The “Real Book” for story evaluation methods

Marc Maxson, Irene Guijt, and others, 2010. GlobalGiving Foundation (supported by Rockefeller Foundation). Available as pdf.  See also the related website.

[“Real Book” = The Real Book is a central part of the culture of playing music where improvisation is essential. Real books are not for beginners: the reader interprets scant notation, and builds on her own familiarity with chords. The Real Book allows musicians to play an approximate version of hundreds of new songs quickly]

About this book
“This is a collection of narratives that serve to illustrate some not-so-obvious lessons that affected our story pilot project in Kenya. We gathered a large body of community stories that revealed what people in various communities believed they  needed, what services they were getting, and what they would like to see happen in the future. By combining many brief narratives with a few contextual questions we were able to compare and analyze thousands of stories. Taken together, these stories and their meanings provide a perspective with both depth and breadth: Broad enough to inform an organization’s strategic thinking about the root causes of social ailments2, yet deep and real enough to provoke specific and immediate follow-up actions by the local organizations of whom community members speak.

We believe that local people are the “experts” on what they want and know who has (or has not) been helping them. And like democracy, letting them define the problems and solutions that deserve to be discussed is the best method we’ve found for aggregating that knowledge. Professionals working in this field can draw upon the wisdom of this crowd for understanding the local context, and build upon what they know. Community efforts are complex, and our aim is not to predict the future, but help local leaders manage the present. If projects are observed from many angles – especially by those for whom success affects their livelihood – and implementers use these perspectives to mitigate risks and avoid early failure, the probability of future success will be much greater.”

See also:

RD comment 1: See also a different perspective on the Global Giving experience: Networks of self-categorised stories, by Rick Davies

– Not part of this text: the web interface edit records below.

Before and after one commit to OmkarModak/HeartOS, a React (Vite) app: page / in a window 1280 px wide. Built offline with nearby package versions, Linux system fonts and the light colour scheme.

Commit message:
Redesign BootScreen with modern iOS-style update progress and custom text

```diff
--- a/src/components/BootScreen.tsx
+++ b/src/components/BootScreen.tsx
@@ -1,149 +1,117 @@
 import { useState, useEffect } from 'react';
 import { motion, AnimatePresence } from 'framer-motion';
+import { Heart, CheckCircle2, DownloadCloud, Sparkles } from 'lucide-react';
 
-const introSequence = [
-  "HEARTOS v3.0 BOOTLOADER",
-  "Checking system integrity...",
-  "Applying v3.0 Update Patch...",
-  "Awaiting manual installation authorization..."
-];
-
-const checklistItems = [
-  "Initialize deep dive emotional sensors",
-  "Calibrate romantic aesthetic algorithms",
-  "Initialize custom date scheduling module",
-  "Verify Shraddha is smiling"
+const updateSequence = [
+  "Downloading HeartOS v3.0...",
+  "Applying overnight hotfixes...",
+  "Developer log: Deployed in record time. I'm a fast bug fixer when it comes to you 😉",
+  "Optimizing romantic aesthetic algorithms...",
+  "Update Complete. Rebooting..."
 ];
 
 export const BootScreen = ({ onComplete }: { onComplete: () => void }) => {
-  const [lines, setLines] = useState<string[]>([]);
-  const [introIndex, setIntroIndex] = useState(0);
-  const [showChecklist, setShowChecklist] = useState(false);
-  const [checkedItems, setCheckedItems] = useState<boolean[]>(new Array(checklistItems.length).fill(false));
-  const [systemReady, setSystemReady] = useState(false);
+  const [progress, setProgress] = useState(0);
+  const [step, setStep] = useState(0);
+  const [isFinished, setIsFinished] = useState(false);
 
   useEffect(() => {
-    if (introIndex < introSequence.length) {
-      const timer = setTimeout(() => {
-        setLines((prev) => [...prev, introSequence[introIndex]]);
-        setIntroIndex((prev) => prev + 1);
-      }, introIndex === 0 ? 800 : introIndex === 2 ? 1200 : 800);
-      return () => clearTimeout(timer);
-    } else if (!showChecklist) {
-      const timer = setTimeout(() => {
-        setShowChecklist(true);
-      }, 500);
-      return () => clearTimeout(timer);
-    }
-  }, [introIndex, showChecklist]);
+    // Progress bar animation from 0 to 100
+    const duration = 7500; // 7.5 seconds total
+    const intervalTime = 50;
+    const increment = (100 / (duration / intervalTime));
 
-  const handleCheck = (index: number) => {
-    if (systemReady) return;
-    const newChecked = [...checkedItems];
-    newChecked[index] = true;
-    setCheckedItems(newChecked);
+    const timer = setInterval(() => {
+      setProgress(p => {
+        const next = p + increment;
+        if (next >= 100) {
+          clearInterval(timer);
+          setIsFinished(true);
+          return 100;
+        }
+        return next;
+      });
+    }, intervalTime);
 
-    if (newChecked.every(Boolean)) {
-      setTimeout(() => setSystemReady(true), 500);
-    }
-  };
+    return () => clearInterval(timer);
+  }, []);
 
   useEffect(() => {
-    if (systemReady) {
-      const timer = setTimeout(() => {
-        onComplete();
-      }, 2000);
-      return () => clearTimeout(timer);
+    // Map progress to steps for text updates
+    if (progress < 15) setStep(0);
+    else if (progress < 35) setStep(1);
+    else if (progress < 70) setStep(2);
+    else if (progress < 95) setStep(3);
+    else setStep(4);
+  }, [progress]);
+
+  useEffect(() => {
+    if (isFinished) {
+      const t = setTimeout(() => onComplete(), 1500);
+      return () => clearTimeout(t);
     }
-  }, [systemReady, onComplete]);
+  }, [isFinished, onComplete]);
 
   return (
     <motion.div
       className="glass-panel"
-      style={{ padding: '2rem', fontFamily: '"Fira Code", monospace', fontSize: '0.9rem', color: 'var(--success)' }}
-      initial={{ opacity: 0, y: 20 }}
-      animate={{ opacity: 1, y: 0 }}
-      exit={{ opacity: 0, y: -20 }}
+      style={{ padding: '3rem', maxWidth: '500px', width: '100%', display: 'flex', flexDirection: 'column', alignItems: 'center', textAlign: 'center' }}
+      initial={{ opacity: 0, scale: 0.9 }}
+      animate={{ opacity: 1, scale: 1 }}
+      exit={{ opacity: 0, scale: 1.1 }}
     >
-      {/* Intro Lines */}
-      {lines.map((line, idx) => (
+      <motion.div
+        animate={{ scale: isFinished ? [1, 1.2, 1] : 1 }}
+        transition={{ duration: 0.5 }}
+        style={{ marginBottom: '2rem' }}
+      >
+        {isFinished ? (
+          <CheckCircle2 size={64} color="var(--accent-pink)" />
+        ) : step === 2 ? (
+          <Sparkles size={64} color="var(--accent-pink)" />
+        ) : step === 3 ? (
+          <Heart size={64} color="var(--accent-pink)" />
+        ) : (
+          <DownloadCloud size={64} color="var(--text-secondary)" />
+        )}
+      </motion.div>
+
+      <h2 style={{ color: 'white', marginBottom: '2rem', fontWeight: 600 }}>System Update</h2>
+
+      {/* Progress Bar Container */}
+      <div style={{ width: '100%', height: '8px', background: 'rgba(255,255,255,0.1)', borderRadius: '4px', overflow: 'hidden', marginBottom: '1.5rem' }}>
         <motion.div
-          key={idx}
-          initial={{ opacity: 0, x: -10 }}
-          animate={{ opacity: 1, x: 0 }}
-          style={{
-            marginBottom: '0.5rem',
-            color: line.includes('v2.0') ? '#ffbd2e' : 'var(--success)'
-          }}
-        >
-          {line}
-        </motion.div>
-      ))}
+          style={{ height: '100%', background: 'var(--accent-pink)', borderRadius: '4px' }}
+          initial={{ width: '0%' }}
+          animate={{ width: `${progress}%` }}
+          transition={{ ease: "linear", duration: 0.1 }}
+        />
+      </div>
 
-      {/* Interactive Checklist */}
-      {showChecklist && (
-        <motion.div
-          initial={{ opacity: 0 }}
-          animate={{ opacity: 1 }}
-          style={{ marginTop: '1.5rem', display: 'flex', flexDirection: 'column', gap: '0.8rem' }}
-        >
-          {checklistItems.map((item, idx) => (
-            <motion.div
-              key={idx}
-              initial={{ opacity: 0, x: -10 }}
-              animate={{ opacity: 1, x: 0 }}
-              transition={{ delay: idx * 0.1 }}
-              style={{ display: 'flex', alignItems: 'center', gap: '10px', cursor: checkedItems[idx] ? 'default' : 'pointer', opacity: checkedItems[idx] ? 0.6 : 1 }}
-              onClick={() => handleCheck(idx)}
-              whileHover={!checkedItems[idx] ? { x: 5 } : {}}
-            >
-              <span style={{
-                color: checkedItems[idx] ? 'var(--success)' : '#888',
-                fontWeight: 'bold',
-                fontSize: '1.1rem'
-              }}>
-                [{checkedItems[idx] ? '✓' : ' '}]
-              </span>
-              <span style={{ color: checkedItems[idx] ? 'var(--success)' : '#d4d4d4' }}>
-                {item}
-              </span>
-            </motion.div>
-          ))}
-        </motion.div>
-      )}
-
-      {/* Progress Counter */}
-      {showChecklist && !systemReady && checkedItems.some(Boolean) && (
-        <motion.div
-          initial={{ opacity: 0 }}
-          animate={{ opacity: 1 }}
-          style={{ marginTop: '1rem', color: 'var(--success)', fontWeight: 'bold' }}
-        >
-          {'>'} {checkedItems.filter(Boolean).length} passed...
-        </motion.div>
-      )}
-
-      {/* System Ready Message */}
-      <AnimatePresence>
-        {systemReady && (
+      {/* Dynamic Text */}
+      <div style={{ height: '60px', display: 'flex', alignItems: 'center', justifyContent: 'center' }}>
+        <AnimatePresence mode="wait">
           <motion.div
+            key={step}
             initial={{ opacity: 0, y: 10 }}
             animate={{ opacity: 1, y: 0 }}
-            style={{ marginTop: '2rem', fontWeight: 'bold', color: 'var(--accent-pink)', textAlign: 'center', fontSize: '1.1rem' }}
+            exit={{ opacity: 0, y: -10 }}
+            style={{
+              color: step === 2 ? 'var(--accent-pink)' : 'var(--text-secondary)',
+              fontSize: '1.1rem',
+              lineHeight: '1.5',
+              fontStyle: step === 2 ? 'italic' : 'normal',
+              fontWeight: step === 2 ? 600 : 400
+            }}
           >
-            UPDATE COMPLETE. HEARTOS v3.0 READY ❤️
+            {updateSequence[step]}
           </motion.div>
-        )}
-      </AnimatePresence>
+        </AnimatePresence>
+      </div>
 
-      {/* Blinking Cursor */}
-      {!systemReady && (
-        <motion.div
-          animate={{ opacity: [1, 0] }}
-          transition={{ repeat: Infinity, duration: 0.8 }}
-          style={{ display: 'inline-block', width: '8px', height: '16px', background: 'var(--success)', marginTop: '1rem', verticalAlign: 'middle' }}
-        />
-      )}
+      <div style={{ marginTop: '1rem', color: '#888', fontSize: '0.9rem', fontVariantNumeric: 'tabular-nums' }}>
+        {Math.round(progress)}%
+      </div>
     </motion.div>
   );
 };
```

RD comment 2: What I like about this doc: 1. Lots of warts and all descriptions of data collection, with all the problems that occur in real life, 2. the imaginative improvement on Cognitive Edge’s use of triads as tools to enabling self-signifier tools, a circular device call the story marbles approach. This enables respondents to choose which of x categories they will use and then indicate to what extent each of these categories apply to their story. It meets the requirement the author described thus: “What we need is a means to let the storyteller define the right question while also constraining the possible questions enough that we will derive useful clusters of stories with similar question frames.”

Evaluation Revisited – Improving the Quality of Evaluative Practice by Embracing Complexity

Utrecht Conference Report. Irene Guijt, Jan Brouwers, Cecile Kusters, Ester Prins and Bayaz Zeynalova. March 2011. Available as pdf

This report summarises the outline and outputs of the Conference ‘Evaluation Revisited: Improving the Quality of Evaluative Practice by Embracing Complexity’’, which took place on May 20-21, 2010. It also adds additional insights and observations related to the themes of the conference, which emerged in presentations about the conference at specific events.

Contents (109 pages):

1 What is Contested and What is at Stake
1.1 Trends at Loggerheads
1.2 What is at Stake?
1.3 About the May Conference
1.4 About the Report
2 Four Concepts Central to the Conference
2.1 Rigour
2.2 Values
2.3 Standards
2.4 Complexity
3 Three Questions and Three Strategies for Change
3.1 What does ‘evaluative practice that embraces complexity’ mean in practice?
3.2 Trade-offs and their Consequences
3.3 (Re)legitimise Choice for Complexity
4 The Conference Process in a Nutshell

Do Less Transparent Donors Allocate Aid Differently?

Jörg Faust , German Development Institute D-I-E, 2010, APSA 2010 Annual Meeting Paper. Available as pdf

“Foreign aid is said to be more effective for development if it is allocated to relatively poor recipient countries’ with relatively sound political institutions. This allocation rule also meets the preferences of citizens in donor countries, who expect their government to spent aid on countries that are needy and institutionally prepared to use it well. Unfortunately, aid allocation in the past often has diverged from this rule because donor governments and other bureaucratic agents often pursue special interest politics. This paper studies the variance of aid allocation patterns across donor countries. It relates this variance of aid allocation patterns to different levels of political transparency within donor countries. Where political transparency is high, donor governments are more accountable and have less maneuvering space to diverge from technocratic expertise and citizen’s preferences. An empirical test, using data for the 1998-2008 period confirms this hypothesis. Donor countries with higher levels of political transparency allocate aid more according to recipient countries’ neediness and institutional performance”

%d bloggers like this: